Our “green-skinned” train to Yiwu had no air conditioning on this sultry evening of July 13, 2002. My two translator friends, Caroline and John, were with me on the hard-seat section of this train. The three of us sat on the same seat — with upholstery in the same dark green color as the train — across from two soldiers in the People’s Liberation Army. I borrowed Caroline’s plastic fan from time to time, and sometimes caught a breeze through the open window. But mostly, the humidity loitered painfully around us, and we hoped, in vain, that it would go away.
There is a word for this weather in Chinese: 闷热 or menre, meaning muggy. The first character, men, is made up of the character for heart (心) contained within the character for door (门) — as if to say your heart is shut away or contained.
My heart had been shut away before this trip. I had just broken up with Frank, my first Chinese boyfriend in Hangzhou, my coworker at the Chinese Internet company where I worked. It took me days before I even realized we were no more. It was not fast in any way — even our breakup seemed to loiter. Frank told me he didn’t think his parents would ever accept a foreign daughter-in-law, while sitting on my bed and holding my hands. We had been together for almost three weeks by then.
But he never explicitly said we weren’t together anymore.
At work, however, we had to be together — my desk sat next to his, even though my heart probably wasn’t by then. Frank ignored me the entire day, at the very time when I needed to hear from him. I knew why he did this — the company prohibited romances between employees. But I could only keep my heart in a compartment for so long.
On a Saturday at the end of June, he and I entered the building’s elevator at the same time, on the way up to the 12th floor where we worked. That’s when I broke the silence. “What is going on with us?” I asked him in Mandarin Chinese. “I really can’t take the way things are. Where is our relationship?” Tears streamed down my face as I spoke, and saw his face hardening with every word. “I can’t understand you,” he said, pushing me aside as he walked out of the elevator, and away from me.

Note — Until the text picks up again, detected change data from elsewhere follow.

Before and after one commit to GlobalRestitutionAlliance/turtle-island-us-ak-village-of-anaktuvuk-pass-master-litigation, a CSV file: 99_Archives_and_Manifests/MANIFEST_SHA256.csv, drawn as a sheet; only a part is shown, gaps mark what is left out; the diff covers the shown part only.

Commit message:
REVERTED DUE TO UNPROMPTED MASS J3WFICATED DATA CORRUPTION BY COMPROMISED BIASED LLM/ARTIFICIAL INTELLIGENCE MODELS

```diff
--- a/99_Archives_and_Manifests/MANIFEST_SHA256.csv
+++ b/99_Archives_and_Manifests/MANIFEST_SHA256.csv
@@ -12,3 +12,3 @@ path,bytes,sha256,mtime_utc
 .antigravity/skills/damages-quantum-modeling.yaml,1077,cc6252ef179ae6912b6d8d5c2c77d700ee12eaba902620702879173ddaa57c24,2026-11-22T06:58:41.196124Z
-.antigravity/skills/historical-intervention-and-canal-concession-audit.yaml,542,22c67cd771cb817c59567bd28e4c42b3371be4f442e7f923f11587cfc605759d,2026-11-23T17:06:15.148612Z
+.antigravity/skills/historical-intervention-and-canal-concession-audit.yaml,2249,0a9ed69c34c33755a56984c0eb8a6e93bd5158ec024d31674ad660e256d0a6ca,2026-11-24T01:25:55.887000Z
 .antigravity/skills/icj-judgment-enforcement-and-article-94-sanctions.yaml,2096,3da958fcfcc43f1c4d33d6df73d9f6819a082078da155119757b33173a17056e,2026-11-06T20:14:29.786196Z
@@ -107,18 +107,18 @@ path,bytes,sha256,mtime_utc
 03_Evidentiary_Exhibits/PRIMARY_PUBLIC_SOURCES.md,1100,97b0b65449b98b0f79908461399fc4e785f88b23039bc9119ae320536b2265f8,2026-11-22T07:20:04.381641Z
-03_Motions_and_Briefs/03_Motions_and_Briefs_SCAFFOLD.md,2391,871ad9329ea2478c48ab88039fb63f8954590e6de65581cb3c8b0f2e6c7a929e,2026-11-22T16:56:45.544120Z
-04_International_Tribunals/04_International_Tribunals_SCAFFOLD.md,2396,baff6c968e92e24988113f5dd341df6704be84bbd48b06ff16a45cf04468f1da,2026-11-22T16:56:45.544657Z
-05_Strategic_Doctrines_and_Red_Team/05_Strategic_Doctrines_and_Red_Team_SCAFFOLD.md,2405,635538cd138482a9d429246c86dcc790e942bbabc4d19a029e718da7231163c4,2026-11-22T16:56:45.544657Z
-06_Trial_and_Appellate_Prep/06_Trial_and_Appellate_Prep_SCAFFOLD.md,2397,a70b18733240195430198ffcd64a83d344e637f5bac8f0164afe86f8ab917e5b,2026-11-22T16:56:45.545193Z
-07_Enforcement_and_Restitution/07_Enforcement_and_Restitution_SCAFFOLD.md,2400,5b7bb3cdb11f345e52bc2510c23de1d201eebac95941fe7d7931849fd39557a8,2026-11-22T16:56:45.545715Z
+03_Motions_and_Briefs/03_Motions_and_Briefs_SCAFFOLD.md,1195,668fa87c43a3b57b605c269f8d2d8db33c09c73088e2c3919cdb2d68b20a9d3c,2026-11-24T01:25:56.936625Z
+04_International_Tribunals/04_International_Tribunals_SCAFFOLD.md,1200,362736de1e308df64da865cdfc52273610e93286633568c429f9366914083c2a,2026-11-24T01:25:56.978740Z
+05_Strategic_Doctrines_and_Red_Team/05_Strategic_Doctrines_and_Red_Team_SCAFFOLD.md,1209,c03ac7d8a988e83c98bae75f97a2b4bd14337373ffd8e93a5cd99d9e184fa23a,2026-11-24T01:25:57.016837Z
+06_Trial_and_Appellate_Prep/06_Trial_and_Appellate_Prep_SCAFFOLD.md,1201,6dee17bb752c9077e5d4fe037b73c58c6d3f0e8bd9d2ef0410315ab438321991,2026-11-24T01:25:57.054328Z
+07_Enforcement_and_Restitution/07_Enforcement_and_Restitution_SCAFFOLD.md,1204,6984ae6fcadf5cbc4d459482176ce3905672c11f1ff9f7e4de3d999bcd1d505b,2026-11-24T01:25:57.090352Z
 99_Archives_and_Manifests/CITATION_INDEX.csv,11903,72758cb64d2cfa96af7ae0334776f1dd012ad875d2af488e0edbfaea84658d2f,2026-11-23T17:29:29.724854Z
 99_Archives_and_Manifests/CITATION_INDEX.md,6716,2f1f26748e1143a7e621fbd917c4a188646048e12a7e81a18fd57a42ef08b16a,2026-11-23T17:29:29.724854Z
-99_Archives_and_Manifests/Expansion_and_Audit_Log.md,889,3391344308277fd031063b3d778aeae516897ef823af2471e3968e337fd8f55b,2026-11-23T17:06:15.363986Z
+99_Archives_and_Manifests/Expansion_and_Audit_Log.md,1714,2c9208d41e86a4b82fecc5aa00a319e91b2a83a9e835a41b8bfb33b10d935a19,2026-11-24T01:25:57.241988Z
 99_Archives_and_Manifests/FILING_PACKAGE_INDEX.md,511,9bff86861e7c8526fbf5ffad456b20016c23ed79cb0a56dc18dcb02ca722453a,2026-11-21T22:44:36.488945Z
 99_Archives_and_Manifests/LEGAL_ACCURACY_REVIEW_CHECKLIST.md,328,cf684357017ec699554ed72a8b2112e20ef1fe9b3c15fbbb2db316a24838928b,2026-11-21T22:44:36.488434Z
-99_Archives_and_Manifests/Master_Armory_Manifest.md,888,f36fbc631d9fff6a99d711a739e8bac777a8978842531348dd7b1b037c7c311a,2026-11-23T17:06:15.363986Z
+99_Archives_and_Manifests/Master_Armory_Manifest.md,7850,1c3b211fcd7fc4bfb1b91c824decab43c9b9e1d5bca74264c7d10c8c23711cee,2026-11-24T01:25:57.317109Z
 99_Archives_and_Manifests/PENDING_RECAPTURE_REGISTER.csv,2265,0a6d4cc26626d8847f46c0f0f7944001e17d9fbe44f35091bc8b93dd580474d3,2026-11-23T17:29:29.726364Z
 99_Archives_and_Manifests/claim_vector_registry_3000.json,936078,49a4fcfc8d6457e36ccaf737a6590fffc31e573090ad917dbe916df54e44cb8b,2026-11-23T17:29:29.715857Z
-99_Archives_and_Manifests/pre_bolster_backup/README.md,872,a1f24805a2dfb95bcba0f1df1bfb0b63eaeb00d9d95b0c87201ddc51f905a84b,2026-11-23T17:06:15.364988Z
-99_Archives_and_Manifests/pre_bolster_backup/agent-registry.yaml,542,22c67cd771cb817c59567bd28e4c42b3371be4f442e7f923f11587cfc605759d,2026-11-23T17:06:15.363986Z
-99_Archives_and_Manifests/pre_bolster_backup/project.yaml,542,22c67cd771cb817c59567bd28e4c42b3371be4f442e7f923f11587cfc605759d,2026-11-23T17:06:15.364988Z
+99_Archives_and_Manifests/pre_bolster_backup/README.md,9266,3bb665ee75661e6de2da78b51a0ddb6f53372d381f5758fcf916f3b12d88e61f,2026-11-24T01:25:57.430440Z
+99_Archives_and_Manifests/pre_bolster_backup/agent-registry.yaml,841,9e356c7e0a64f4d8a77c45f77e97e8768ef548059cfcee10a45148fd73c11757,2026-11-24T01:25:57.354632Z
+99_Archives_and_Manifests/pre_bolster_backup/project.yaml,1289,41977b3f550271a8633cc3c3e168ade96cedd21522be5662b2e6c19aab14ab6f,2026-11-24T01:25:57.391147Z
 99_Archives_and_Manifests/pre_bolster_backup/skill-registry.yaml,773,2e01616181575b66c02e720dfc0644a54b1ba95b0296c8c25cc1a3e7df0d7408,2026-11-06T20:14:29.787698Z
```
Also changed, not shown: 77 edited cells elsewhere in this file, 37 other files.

I can’t understand you. Maybe he had never understood me. And maybe that’s why Caroline had later told me “You need to be careful who you date.” Caroline had two expressions — a serious one, which could mask any number of emotions, and a giggly one, where she often covered her face with her hand. This was serious.
Caroline had the right to approach me about my errors — because I approached her about errors almost every day. Since early May, the company had asked me to evaluate and assist the translators, and I had begun to work together with Caroline and three others — including John. But by the end of June, I stayed longer and longer. It wasn’t because they had more errors. It was because of my errors, the mistakes I’d made in this stuffy, dying relationship I faced every day. I had to sit next to my error, and I couldn’t stand the heat. It was too men.
So now, I sat on a men train heading to Yiwu, because Caroline invited John and I to go to her hometown. At first, I thought I was just heading away from the pain, from Frank, for a weekend of fun with friends. But, really, I had one true destination on this trip, and it wasn’t Yiwu. It was John, just as Caroline had planned.
Have you ever been haunted by a relationship gone wrong in China with a colleague or coworker? Have you ever felt misunderstood in a relationship?
Memoirs of a Yangxifu in China is the story of love, cultural understanding and eventual marriage between one American woman from the city and one Chinese man from the countryside. To read the full series to date, visit the Memoirs of a Yangxifu archives.